[Material for this task — start]

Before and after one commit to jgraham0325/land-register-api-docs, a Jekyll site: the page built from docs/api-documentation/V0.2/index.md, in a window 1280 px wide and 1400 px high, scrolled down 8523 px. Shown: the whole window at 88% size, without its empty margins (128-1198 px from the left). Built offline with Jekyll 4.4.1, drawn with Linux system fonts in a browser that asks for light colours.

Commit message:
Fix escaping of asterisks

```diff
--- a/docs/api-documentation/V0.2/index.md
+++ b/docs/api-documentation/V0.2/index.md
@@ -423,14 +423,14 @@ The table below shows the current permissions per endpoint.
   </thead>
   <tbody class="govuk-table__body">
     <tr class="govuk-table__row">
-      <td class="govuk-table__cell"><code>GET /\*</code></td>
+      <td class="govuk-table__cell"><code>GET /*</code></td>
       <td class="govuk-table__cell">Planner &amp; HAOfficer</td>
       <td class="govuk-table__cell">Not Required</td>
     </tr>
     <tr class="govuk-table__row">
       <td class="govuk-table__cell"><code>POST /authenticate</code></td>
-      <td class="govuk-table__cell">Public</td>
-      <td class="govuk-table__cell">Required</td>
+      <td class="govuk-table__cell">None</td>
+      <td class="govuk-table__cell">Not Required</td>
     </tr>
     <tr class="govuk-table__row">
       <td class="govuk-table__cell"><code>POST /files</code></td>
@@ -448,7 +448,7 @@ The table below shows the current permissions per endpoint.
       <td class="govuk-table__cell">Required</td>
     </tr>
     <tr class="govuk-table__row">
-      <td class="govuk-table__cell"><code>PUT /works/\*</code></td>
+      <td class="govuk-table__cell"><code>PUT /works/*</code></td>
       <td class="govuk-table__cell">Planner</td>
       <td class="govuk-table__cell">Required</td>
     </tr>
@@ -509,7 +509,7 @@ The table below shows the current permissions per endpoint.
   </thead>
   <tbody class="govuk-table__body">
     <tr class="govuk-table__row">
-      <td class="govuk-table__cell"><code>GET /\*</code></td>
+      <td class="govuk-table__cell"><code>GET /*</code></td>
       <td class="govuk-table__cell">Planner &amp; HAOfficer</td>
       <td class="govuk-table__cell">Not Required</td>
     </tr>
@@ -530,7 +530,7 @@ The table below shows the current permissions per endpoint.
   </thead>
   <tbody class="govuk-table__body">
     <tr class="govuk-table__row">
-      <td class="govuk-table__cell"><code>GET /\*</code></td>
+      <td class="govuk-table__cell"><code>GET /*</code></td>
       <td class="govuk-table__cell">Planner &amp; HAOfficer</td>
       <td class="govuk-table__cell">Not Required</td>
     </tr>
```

[Material for this task — finish]

- **Required work**
Within the listing above, filter for lines holding the string "docs" and copy each one.

- **Solution to the problem**
Before and after one commit to jgraham0325/land-register-api-docs, a Jekyll site: the page built from docs/api-documentation/V0.2/index.md, in a window 1280 px wide and 1400 px high, scrolled down 8523 px. Shown: the whole window at 88% size, without its empty margins (128-1198 px from the left). Built offline with Jekyll 4.4.1, drawn with Linux system fonts in a browser that asks for light colours.
--- a/docs/api-documentation/V0.2/index.md
+++ b/docs/api-documentation/V0.2/index.md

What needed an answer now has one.